the Dutch city of Haarlem when Hals was
just a boy. He never left Haarlem, and in
its museum may be found the greatest collection of his paintings. Hals was a student of Karl van Mander, a Mannerist painter, who had lived Italy between 1600 and 1603, before setting up his own workshop in Haarlem. Best known for his portraits of tavern entertainers, soldiers, and other picturesque characters, Hals was the recipient of many private and public commissions for portraits, and therefore should have been affluent, though in fact was somehow always broke. His early works are loosely composed, and give the impression of having been painted in no time at all. It is a sign of Hals' ability that he achieved this effect for he actually spent hours rather than minutes on each painting.
As he grew older, Hals infused a much more serious tone into his work, showing a deep psychological understanding of his subjects. His brush stroke

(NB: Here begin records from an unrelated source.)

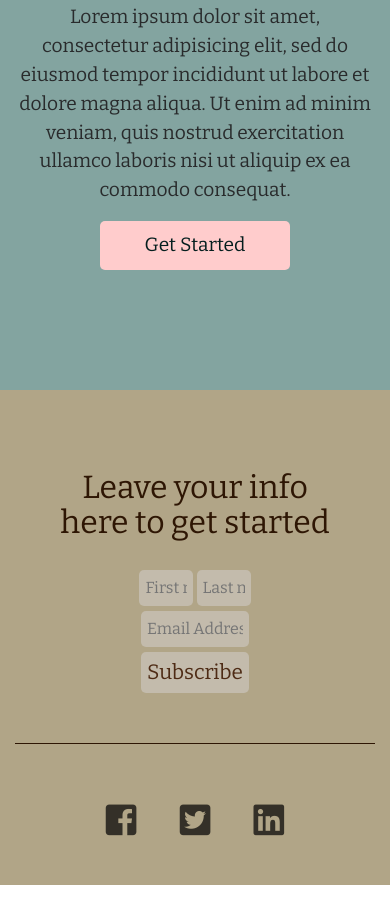
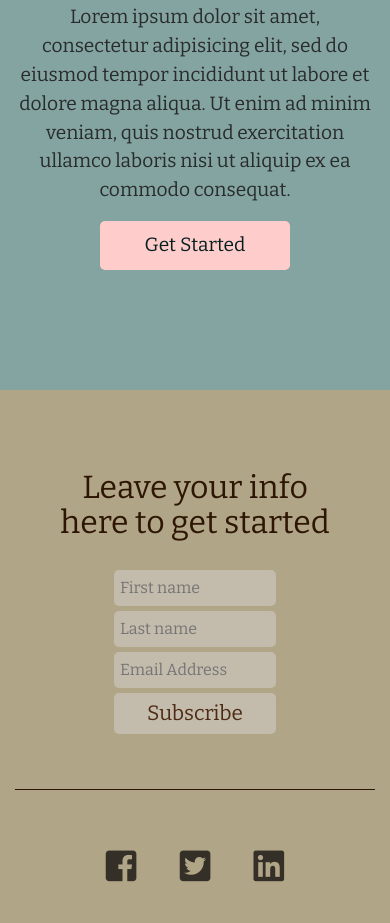
Before and after one commit to OPerel/Land_Page, a plain HTML site: page index.html in a window 390 px wide. Shown: the part 3490-4413 px from the top of the page. Before the commit the page ends 4375 px from the top, so only its background shows below. Drawn offline with nearby package versions, Linux system fonts and the light colour scheme.

Commit message:
add media query to contact form

```diff
--- a/style.css
+++ b/style.css
@@ -236,6 +236,24 @@ button, input {
     width: 30%;
 }
 
+@media only screen and (max-width: 992px) {
+    .name {
+        display: block;
+        width: 45%;
+        margin: 5px auto;
+    }
+
+    .email {
+        width: 45%;
+    }
+
+    input.btn-s {
+        display: block;
+        width: 45%;
+        margin: 5px auto;
+    }
+}
+
 .name:focus, .email:focus {
     border: none;
     outline: none;
```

grew tighter and more incisive and his palette gradually darkened becoming, eventually, quite somber, full of grayish, black, or deep brown tones. These tones are set off by patches of white, which serve as highlights, illuminating and accentuating his portraits. The compassionate understanding that is eminently visible in Hals' latest works becomes even more moving when it is recalled, that in the final years of his life, the fiscal difficulties that had always plagued him, became acute. Fortunately, the municipal authorities, most of whom he has immortalized in portraits, had granted him a small pension upon which he survived until his death.